(DATA SUPPLIED)
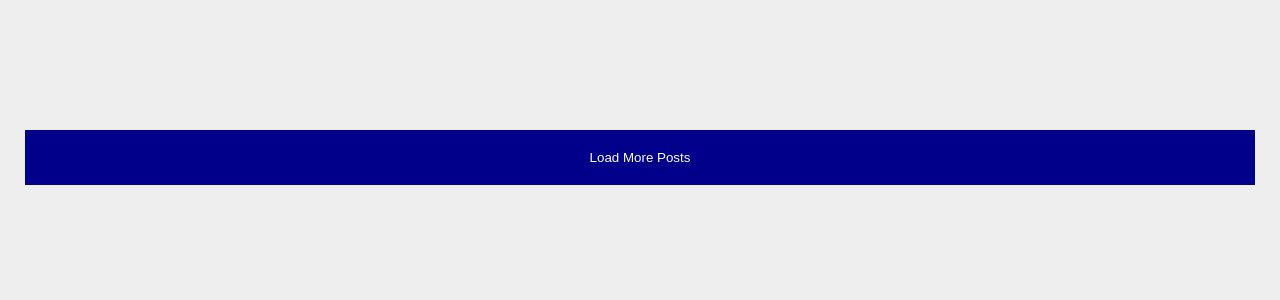
Repository: anderfmelo/temp-repo
Page: /
These files come from the project's save history. The page is drawn as it stood at one moment and after the next save; the edit follows.
The browser window is 1280 px wide. The pictures show the whole page.
The page's requests for data from a server got no answer. The project was rebuilt for these pictures with package versions that can differ from the ones it lists, and the page was loaded fresh each time. No one was signed in, and anything a server would have sent is missing. Also part of the build but not shown: src/components/PostCard/styles.css, src/components/PostCard/index.jsx.

Above is the page before, as saved 2022-04-20 12:09:06.

### public/index.html
<!DOCTYPE html>
<html lang="en">
  <head>
    <meta charset="utf-8" />
    <link rel="icon" href="%PUBLIC_URL%/favicon.ico" />
    <meta name="viewport" content="width=device-width, initial-scale=1" />
    <meta name="theme-color" content="#000000" />
    <meta
      name="description"
      content="Web site created using create-react-app"
    />
    <link rel="apple-touch-icon" href="%PUBLIC_URL%/logo192.png" />
    <!--
      manifest.json provides metadata used when your web app is installed on a
      user's mobile device or desktop. See https://developers.google.com/web/fundamentals/web-app-manifest/
    -->
    <link rel="manifest" href="%PUBLIC_URL%/manifest.json" />
    <!--
      Notice the use of %PUBLIC_URL% in the tags above.
      It will be replaced with the URL of the `public` folder during the build.
      Only files inside the `public` folder can be referenced from the HTML.

      Unlike "/favicon.ico" or "favicon.ico", "%PUBLIC_URL%/favicon.ico" will
      work correctly both with client-side routing and a non-root public URL.
      Learn how to configure a non-root public URL by running `npm run build`.
    -->
    <title>React App</title>
  </head>
  <body>
    <noscript>You need to enable JavaScript to run this app.</noscript>
    <div id="root"></div>
    <!--
      This HTML file is a template.
      If you open it directly in the browser, you will see an empty page.

      You can add webfonts, meta tags, or analytics to this file.
      The build step will place the bundled scripts into the <body> tag.

      To begin the development, run `npm start` or `yarn start`.
      To create a production bundle, use `npm run build` or `yarn build`.
    -->
  </body>
</html>

### src/index.js
import React from 'react';
import ReactDOM from 'react-dom/client';
import './styles/global-styles.css';

import Home from './templates/Home';

const root = ReactDOM.createRoot(document.getElementById('root'));
root.render(
  <React.StrictMode>
    <Home />
  </React.StrictMode>
);

### src/templates/Home/index.jsx
import "./styles.css";

import { Component } from "react";

import { loadPosts } from "../../utils/load-posts";
import { Posts } from "../../components/Posts";
import { Button } from "../../components/Button";

export class Home extends Component {
  state = {
    posts: [],
    allPosts: [],
    page: 0,
    postsPerPage: 2,
  };

  async componentDidMount() {
    await this.loadPosts();
  }

  loadPosts = async () => {
    const { page, postsPerPage } = this.state;

    const postsAndPhotos = await loadPosts();
    this.setState({
      posts: postsAndPhotos.slice(page, postsPerPage),
      allPosts: postsAndPhotos,
    });
  };

  loadMorePosts = () => {
    const { page, postsPerPage, allPosts, posts } = this.state;

    const nextPage = page + postsPerPage;
    const nextPosts = allPosts.slice(nextPage, nextPage + postsPerPage);
    posts.push(...nextPosts);

    this.setState({ posts, page: nextPage });
  };

  render() {
    const { posts } = this.state;

    return (
      <section className="container">
        <Posts posts={posts} />
        <div className="button-container">
          <Button text="Load More Posts" quandoClica={this.loadMorePosts} />
        </div>
      </section>
    );
  }
}

export default Home;

### src/templates/Home/styles.css
.container {
  max-width: 1700px;
  margin: 0 auto;
  min-height: 100vh;
  background: #eee;
  padding: 25px;
}

.button-container {
  min-height: 160px;
  display: flex;
  align-items: flex-end;
}

### src/utils/load-posts.js
export const loadPosts = async () => {
    const postsResponse = fetch(
        'https://jsonplaceholder.typicode.com/posts');

    const photosResponse = fetch(
        'https://jsonplaceholder.typicode.com/photos');

    const [posts, photos] = await Promise.all(
        [postsResponse, photosResponse]);

    const postsJson = await posts.json();
    const photosJson = await photos.json();

    const postsAndPhotos = postsJson.map((post, index) => {
        return { ...post, cover: photosJson[index].url }
    });

    return postsAndPhotos;
}

### src/components/Posts/index.jsx
import "./styles.css";

import { PostCard } from "../PostCard";

export const Posts = ({ posts }) => (
  <div className="posts">
    {posts.map((post) => (
      <PostCard
        key={post.id}
        title={post.title}
        body={post.body}
        id={post.id}
        cover={post.cover}
      />
    ))}
  </div>
);

### src/components/Button/index.jsx
import "./styles.css";

import { Component } from "react";

export class Button extends Component {
  render() {
    const { text, quandoClica } = this.props;

    return (
      <button disabled className="button" onClick={quandoClica}>
        {text}
      </button>
    );
  }
}

### src/components/Posts/styles.css
.posts {
    display: grid;
    grid-template-columns: repeat(
      auto-fill, minmax(280px, 1fr));
      gap: 30px;
  }

### src/components/Button/styles.css
.button {
    width: 100%;
    background: darkblue;
    color: white;
    border: none;
    padding: 20px 30px;
    cursor: pointer;
    transition: transform 0.6s ease-in-out;
    transition: box-shadow 0.2s ease-in-out;
}

button:hover{
    transform: scale(1.1);
    background: white;
    color: darkblue;
}

Loaded but not shown: src/styles/global-styles.css (common file)

After the next save:
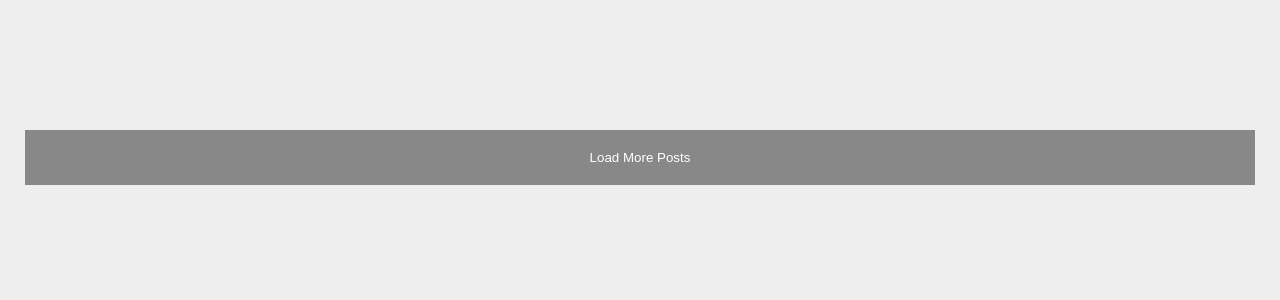
Saved 2 min 44 s later.
--- a/src/components/Button/styles.css
+++ b/src/components/Button/styles.css
@@ -9,6 +9,11 @@
     transition: box-shadow 0.2s ease-in-out;
 }
 
+.button:disabled {
+    background: #888;
+    cursor: not-allowed;
+}
+
 button:hover{
     transform: scale(1.1);
     background: white;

(WHAT IS REQUIRED) The records above, copied word for word without the pictures, are what should be output.

(RESULT FOR THIS TASK)
Repository: anderfmelo/temp-repo
Page: /
These files come from the project's save history. The page is drawn as it stood at one moment and after the next save; the edit follows.
The browser window is 1280 px wide. The pictures show the whole page.
The page's requests for data from a server got no answer. The project was rebuilt for these pictures with package versions that can differ from the ones it lists, and the page was loaded fresh each time. No one was signed in, and anything a server would have sent is missing. Also part of the build but not shown: src/components/PostCard/styles.css, src/components/PostCard/index.jsx.

Above is the page before, as saved 2022-04-20 12:09:06.

### public/index.html
<!DOCTYPE html>
<html lang="en">
  <head>
    <meta charset="utf-8" />
    <link rel="icon" href="%PUBLIC_URL%/favicon.ico" />
    <meta name="viewport" content="width=device-width, initial-scale=1" />
    <meta name="theme-color" content="#000000" />
    <meta
      name="description"
      content="Web site created using create-react-app"
    />
    <link rel="apple-touch-icon" href="%PUBLIC_URL%/logo192.png" />
    <!--
      manifest.json provides metadata used when your web app is installed on a
      user's mobile device or desktop. See https://developers.google.com/web/fundamentals/web-app-manifest/
    -->
    <link rel="manifest" href="%PUBLIC_URL%/manifest.json" />
    <!--
      Notice the use of %PUBLIC_URL% in the tags above.
      It will be replaced with the URL of the `public` folder during the build.
      Only files inside the `public` folder can be referenced from the HTML.

      Unlike "/favicon.ico" or "favicon.ico", "%PUBLIC_URL%/favicon.ico" will
      work correctly both with client-side routing and a non-root public URL.
      Learn how to configure a non-root public URL by running `npm run build`.
    -->
    <title>React App</title>
  </head>
  <body>
    <noscript>You need to enable JavaScript to run this app.</noscript>
    <div id="root"></div>
    <!--
      This HTML file is a template.
      If you open it directly in the browser, you will see an empty page.

      You can add webfonts, meta tags, or analytics to this file.
      The build step will place the bundled scripts into the <body> tag.

      To begin the development, run `npm start` or `yarn start`.
      To create a production bundle, use `npm run build` or `yarn build`.
    -->
  </body>
</html>

### src/index.js
import React from 'react';
import ReactDOM from 'react-dom/client';
import './styles/global-styles.css';

import Home from './templates/Home';

const root = ReactDOM.createRoot(document.getElementById('root'));
root.render(
  <React.StrictMode>
    <Home />
  </React.StrictMode>
);

### src/templates/Home/index.jsx
import "./styles.css";

import { Component } from "react";

import { loadPosts } from "../../utils/load-posts";
import { Posts } from "../../components/Posts";
import { Button } from "../../components/Button";

export class Home extends Component {
  state = {
    posts: [],
    allPosts: [],
    page: 0,
    postsPerPage: 2,
  };

  async componentDidMount() {
    await this.loadPosts();
  }

  loadPosts = async () => {
    const { page, postsPerPage } = this.state;

    const postsAndPhotos = await loadPosts();
    this.setState({
      posts: postsAndPhotos.slice(page, postsPerPage),
      allPosts: postsAndPhotos,
    });
  };

  loadMorePosts = () => {
    const { page, postsPerPage, allPosts, posts } = this.state;

    const nextPage = page + postsPerPage;
    const nextPosts = allPosts.slice(nextPage, nextPage + postsPerPage);
    posts.push(...nextPosts);

    this.setState({ posts, page: nextPage });
  };

  render() {
    const { posts } = this.state;

    return (
      <section className="container">
        <Posts posts={posts} />
        <div className="button-container">
          <Button text="Load More Posts" quandoClica={this.loadMorePosts} />
        </div>
      </section>
    );
  }
}

export default Home;

### src/templates/Home/styles.css
.container {
  max-width: 1700px;
  margin: 0 auto;
  min-height: 100vh;
  background: #eee;
  padding: 25px;
}

.button-container {
  min-height: 160px;
  display: flex;
  align-items: flex-end;
}

### src/utils/load-posts.js
export const loadPosts = async () => {
    const postsResponse = fetch(
        'https://jsonplaceholder.typicode.com/posts');

    const photosResponse = fetch(
        'https://jsonplaceholder.typicode.com/photos');

    const [posts, photos] = await Promise.all(
        [postsResponse, photosResponse]);

    const postsJson = await posts.json();
    const photosJson = await photos.json();

    const postsAndPhotos = postsJson.map((post, index) => {
        return { ...post, cover: photosJson[index].url }
    });

    return postsAndPhotos;
}

### src/components/Posts/index.jsx
import "./styles.css";

import { PostCard } from "../PostCard";

export const Posts = ({ posts }) => (
  <div className="posts">
    {posts.map((post) => (
      <PostCard
        key={post.id}
        title={post.title}
        body={post.body}
        id={post.id}
        cover={post.cover}
      />
    ))}
  </div>
);

### src/components/Button/index.jsx
import "./styles.css";

import { Component } from "react";

export class Button extends Component {
  render() {
    const { text, quandoClica } = this.props;

    return (
      <button disabled className="button" onClick={quandoClica}>
        {text}
      </button>
    );
  }
}

### src/components/Posts/styles.css
.posts {
    display: grid;
    grid-template-columns: repeat(
      auto-fill, minmax(280px, 1fr));
      gap: 30px;
  }

### src/components/Button/styles.css
.button {
    width: 100%;
    background: darkblue;
    color: white;
    border: none;
    padding: 20px 30px;
    cursor: pointer;
    transition: transform 0.6s ease-in-out;
    transition: box-shadow 0.2s ease-in-out;
}

button:hover{
    transform: scale(1.1);
    background: white;
    color: darkblue;
}

Loaded but not shown: src/styles/global-styles.css (common file)

After the next save:
Saved 2 min 44 s later.
--- a/src/components/Button/styles.css
+++ b/src/components/Button/styles.css
@@ -9,6 +9,11 @@
     transition: box-shadow 0.2s ease-in-out;
 }
 
+.button:disabled {
+    background: #888;
+    cursor: not-allowed;
+}
+
 button:hover{
     transform: scale(1.1);
     background: white;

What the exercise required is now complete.